- What is needed
Ignoring the images, restate the records below word for word.

(Recorded data)
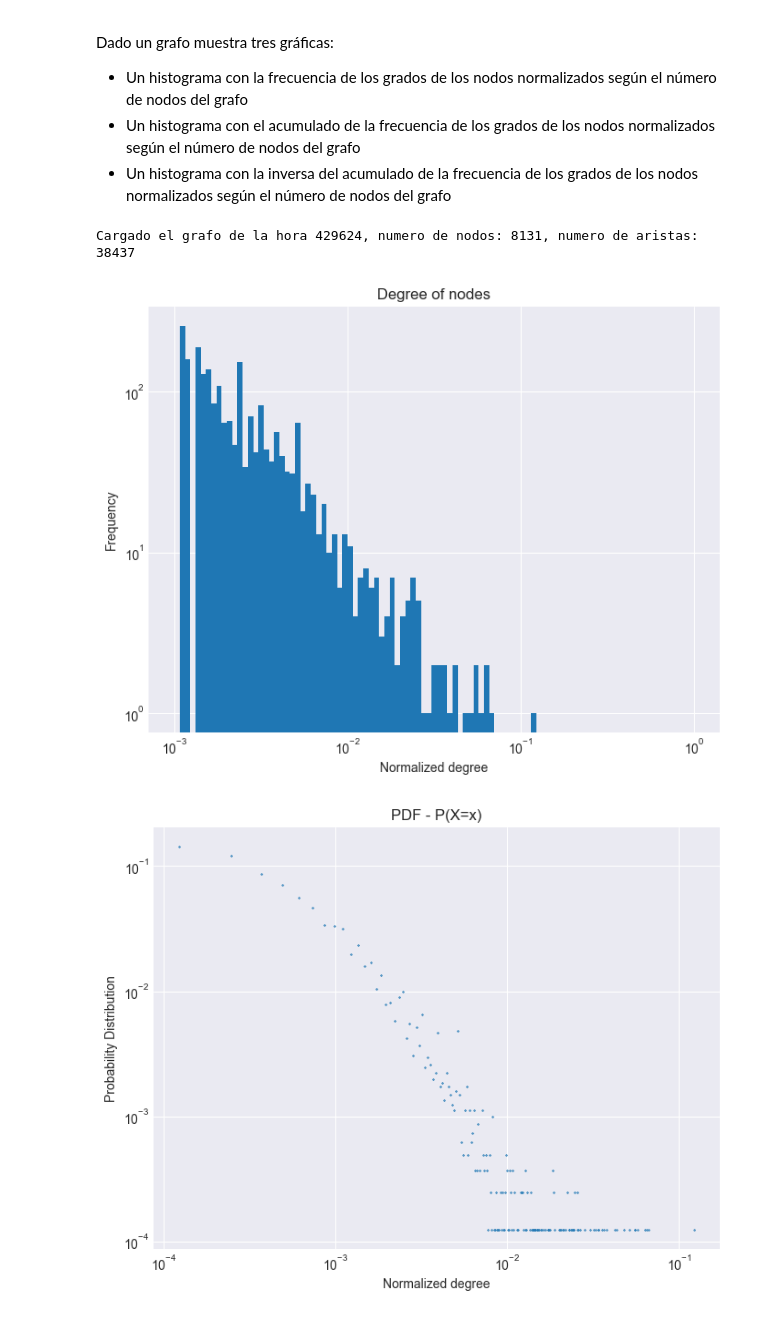
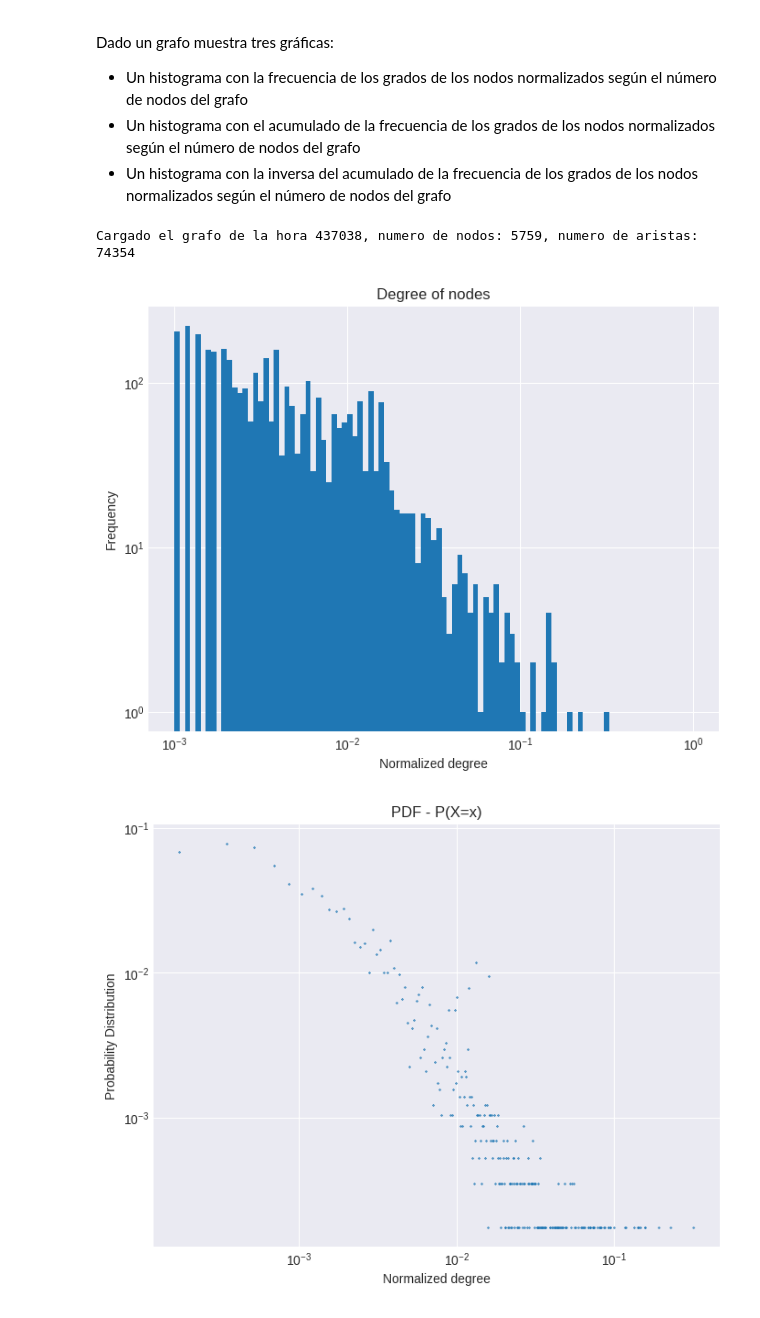
Before and after one commit to Manusua/Social_Manifestations_Fractal, a Jupyter notebook: degree_distribution.ipynb, the cells around one changed output. Drawn from its saved outputs; the diff is of its cells as text; code cells hidden in the pictures.

```diff
--- a/degree_distribution.ipynb
+++ b/degree_distribution.ipynb
@@ -28,17 +28,19 @@ def calc_plot_degree_distributions(name_graph, graphs_folder, plots_folder, G=No
 # %%
 MODE = "hashtag"
 
 MANIFESTACION = "nat"
 hora = "429624"
+#429674
 
-#MANIFESTACION = "9n"
-#hora = "437038"
+MANIFESTACION = "9n"
+hora = "437038"
+# sale como max clust el 437040
 
 
 graphs_folder, plots_folder = get_paths(MODE, MANIFESTACION, metric="degree")
 
 calc_plot_degree_distributions(hora, graphs_folder, plots_folder)
 # %% [output]
-Cargado el grafo de la hora 429624, numero de nodos: 8131, numero de aristas: 38437
+Cargado el grafo de la hora 437038, numero de nodos: 5759, numero de aristas: 74354
-[figure, old version]
+[figure, new version]
-[figure, old version]
+[figure, new version]
```
Also changed, not shown: parts of 2 cells of this notebook, 19 other files.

- Final answer
Before and after one commit to Manusua/Social_Manifestations_Fractal, a Jupyter notebook: degree_distribution.ipynb, the cells around one changed output. Drawn from its saved outputs; the diff is of its cells as text; code cells hidden in the pictures.

```diff
--- a/degree_distribution.ipynb
+++ b/degree_distribution.ipynb
@@ -28,17 +28,19 @@ def calc_plot_degree_distributions(name_graph, graphs_folder, plots_folder, G=No
 # %%
 MODE = "hashtag"
 
 MANIFESTACION = "nat"
 hora = "429624"
+#429674
 
-#MANIFESTACION = "9n"
-#hora = "437038"
+MANIFESTACION = "9n"
+hora = "437038"
+# sale como max clust el 437040
 
 
 graphs_folder, plots_folder = get_paths(MODE, MANIFESTACION, metric="degree")
 
 calc_plot_degree_distributions(hora, graphs_folder, plots_folder)
 # %% [output]
-Cargado el grafo de la hora 429624, numero de nodos: 8131, numero de aristas: 38437
+Cargado el grafo de la hora 437038, numero de nodos: 5759, numero de aristas: 74354
-[figure, old version]
+[figure, new version]
-[figure, old version]
+[figure, new version]
```
Also changed, not shown: parts of 2 cells of this notebook, 19 other files.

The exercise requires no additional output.